I wish you lots of love on this Valentine's Day - whether you have a dude or not. Dudes come and go. Sometimes on February 14 you have one, sometimes you don't. Regardless of your romantic status, you are incredibly lovable - and you don't need a dude to tell you this either. You deserve all the love in this world. (And I do, too.)

Sunday, February 13, 2011

The swatch chair

Do you have a place in your house where you keep all your swatches and in-progress knitting? I keep mine on the catch-all easy chair in my living room. This is the chair that serves as resting place for the dog's leash, extraneous shopping bags, my purse, and any knitting-related item on which I'm currently working.


The little Barbara Prime pug that I made last year lives here, too. (This pic shows Moosie on an old couch that now resides at the county dump where it belongs.)


The chair sits diagonally across from where I knit in every day which gives me the chance to eyeball my finished pieces at will.
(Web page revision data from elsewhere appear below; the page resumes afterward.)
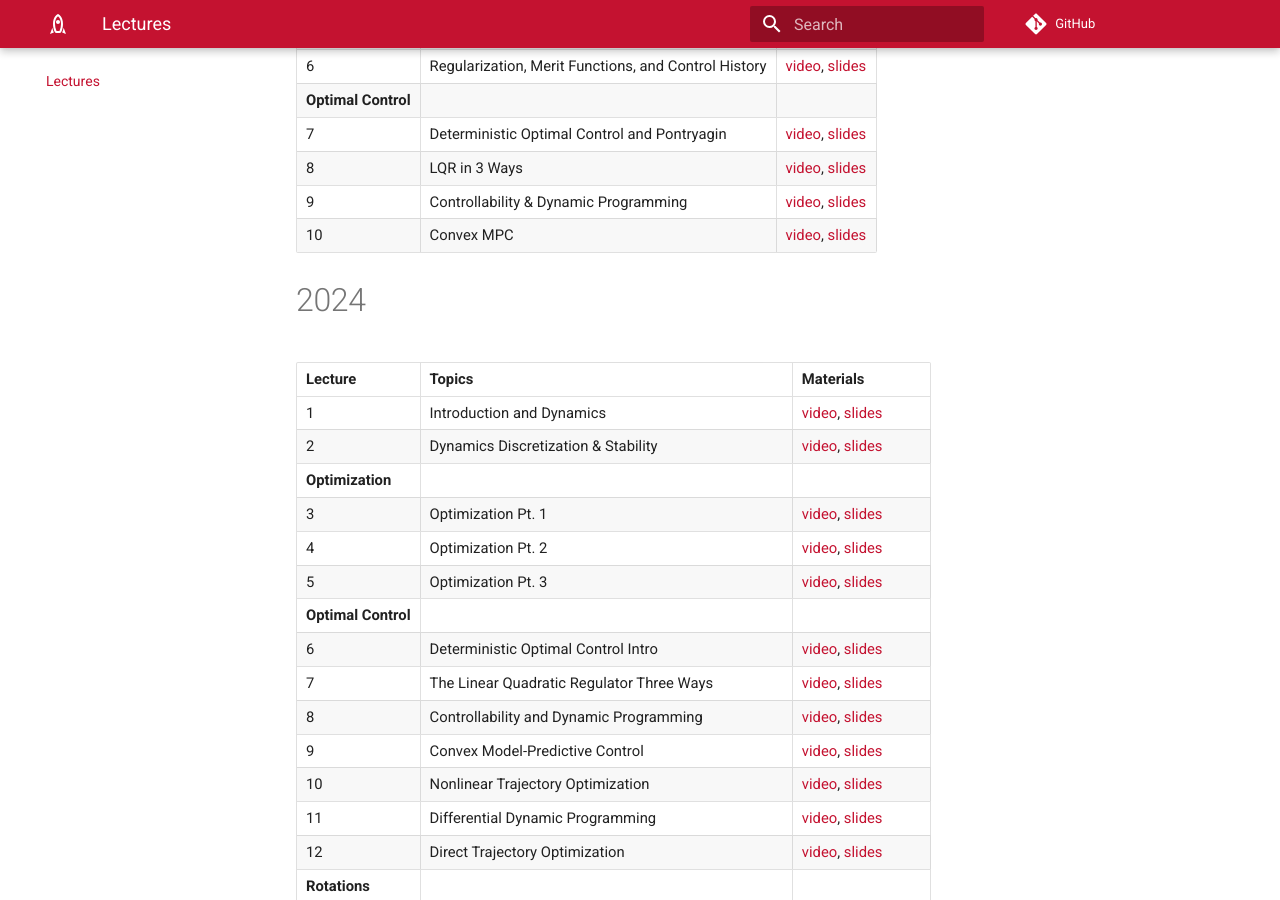
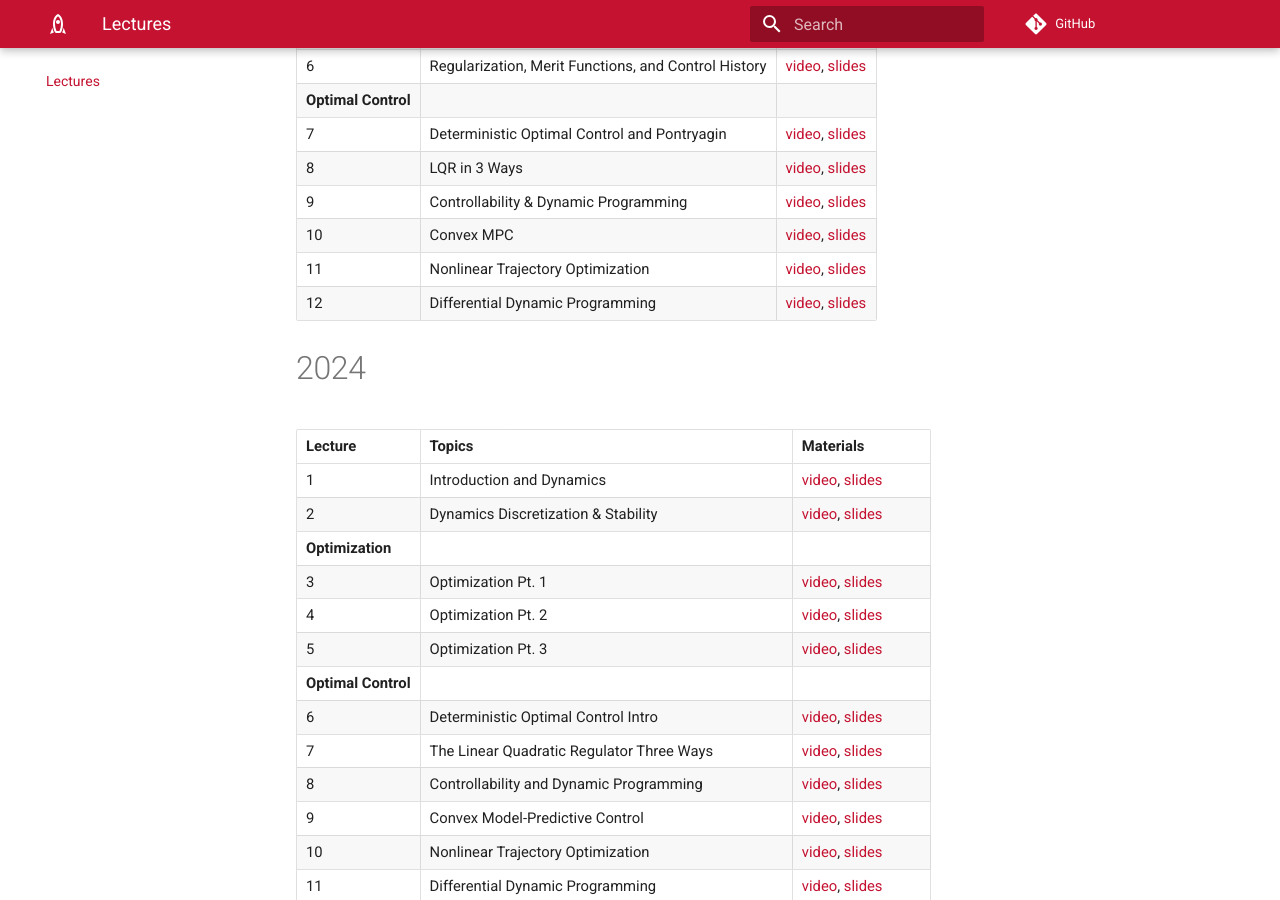
Before and after one commit to cmu-optimal-control/cmu-optimal-control.github.io, an MkDocs documentation site: the page built from docs/lectures.md, in a window 1280 px wide and 900 px high, scrolled down 482 px. Built offline with MkDocs 1.6.1 and Material for MkDocs 9.7.7, drawn with Linux system fonts in a browser that asks for light colours.

Commit message:
lectures 11-12, quiz 6, and HW3

```diff
--- a/docs/lectures.md
+++ b/docs/lectures.md
@@ -15,7 +15,9 @@ Lectures will be streamed live on Zoom, through the link available from [Piazza]
 | 7     | Deterministic Optimal Control and Pontryagin  |[video](https://www.youtube.com/watch?v=ZoLmQB6C7WU&list=PLZnJoM76RM6IAJfMXd1PgGNXn3dxhkVgI&index=7), [slides](https://github.com/Optimal-Control-16-745/lecture-notebooks/tree/main/Lecture%207) |
 | 8     | LQR in 3 Ways  |[video](https://www.youtube.com/watch?v=9_je9YOKtew&list=PLZnJoM76RM6IAJfMXd1PgGNXn3dxhkVgI&index=8), [slides](https://github.com/Optimal-Control-16-745/lecture-notebooks/tree/main/Lecture%208) |
 | 9     | Controllability & Dynamic Programming  |[video](https://www.youtube.com/watch?v=RtGsW12LRjk&list=PLZnJoM76RM6IAJfMXd1PgGNXn3dxhkVgI&index=9), [slides](https://github.com/Optimal-Control-16-745/lecture-notebooks/tree/main/Lecture%209) |
-| 10     | Convex MPC  |[video](https://www.youtube.com/watch?v=J7lh-uF3wlY&list=PLZnJoM76RM6IAJfMXd1PgGNXn3dxhkVgI&index=10), [slides](https://github.com/Optimal-Control-16-745/lecture-notebooks/tree/main/Lecture%210) |
+| 10     | Convex MPC  |[video](https://www.youtube.com/watch?v=J7lh-uF3wlY&list=PLZnJoM76RM6IAJfMXd1PgGNXn3dxhkVgI&index=10), [slides](https://github.com/Optimal-Control-16-745/lecture-notebooks/tree/main/Lecture%2010) |
+| 11     | Nonlinear Trajectory Optimization  |[video](https://www.youtube.com/watch?v=ERGKQ2ieYW8&list=PLZnJoM76RM6IAJfMXd1PgGNXn3dxhkVgI&index=11), [slides](https://github.com/Optimal-Control-16-745/lecture-notebooks/tree/main/Lecture%2011) |
+| 12     | Differential Dynamic Programming  |[video](https://www.youtube.com/watch?v=JFiIZ8Iwj6Y&list=PLZnJoM76RM6IAJfMXd1PgGNXn3dxhkVgI&index=12), [slides](https://github.com/Optimal-Control-16-745/lecture-notebooks/tree/main/Lecture%2012) |
 
 # 2024
 
```
Also changed, not shown: docs/homeworks.md (+1 -0 lines), docs/quizzes.md (+2 -0 lines).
Once in a while my boyfriend will even comment about something that's taken root there. He said last night that my Early Bird sleeves were looking pretty good - high praise from my non-knitting, manly man beloved.

Speaking of which, can you believe Tom has yet to wear that Beagle sweater I slaved over at Christmas? We went out for dinner last night with friends and I asked him to don it but he forgot. Before we know it, spring will be here and my labor of love will sit brokenhearted in a drawer until Christmas. Tom says he's afraid he'll ruin it or get it dirty. I'd rather he wash the car with the damn thing than have it cower in a closet! Maybe we should clear a space for it in the china cabinet and display it like a highly prized relic. Grrrr...

Friday, February 11, 2011

I'm really a turtle

One of my favorite designers, Cecily Glowik MacDonald and I couldn't be more different, at least in the body department. I've written previously about how designers design for their own bodies, and rightly so; some day, I will design patterns for lumpy chicks like me.

It's a given that Cecily creates sweaters for her lithe, long, lean form, as shown in my favorite photo from the previous post. Just compare her skinny little ass to my giant one.


Another difference between Cecily and me is that she actually has a neck. I do not, or at least not much of one. My neck is maybe an inch high which means I cannot comfortably wear turtlenecks or cowl-necked sweaters. Cecily, however, pulls off long-necked pullovers with great aplomb. Check out the pretty Hollyhock sweater she published today. She looks lovely.


Now check me out in the same design:


I'm smiling under that giant neck - hope you are, too. In my next life, may I have a long neck and a skinny ass just like Cecily, and use a lot less yarn when knitting a sweater, too. ;-)

Thursday, February 10, 2011

Another Early Bird update

Whew! Last night I finished the second sleeve from my beauteous Early Bird Special Cardigan. I gave both sleeves a bath this morning and now they're napping the afternoon away on blocking boards.


Let me show you my absolutely perfect buttons! The buttons, shown here on the swatch, foreshadow a beautiful design detail suggested by Kathy Zimmerman: I'm going to put the buttons and the buttonholes in the middle of the first cable. (This photo simulates what the sweater will look like when buttoned.) Imagine my delight when I stumbled on these oval celtic buttons at Kathy's store. She only had a few but I was able to find the rest I needed online.


Last night I also mapped out where the cables will appear on the back. I'm enjoying designing this cardigan. Kathy sent me on my way with some design milestones such as the cable stitch pattern and the buttonhole details, but I get to decide exactly which route I take to get to the finished sweater. It's so fun! I plan to cast on for the back this evening.


I'm still pushing to have the Early Bird finished by mid-March before we start the Waltham Cabled Cardigan KAL. If you haven't signed up or want to learn more about this knitalong, visit our Ravelry page. The 50 intrepid knitters who have signed up are busy choosing their yarn and starting their swatches. Come join us! We'd love to have you. Here's a photo of the gorgeous Waltham in case you haven't seen it.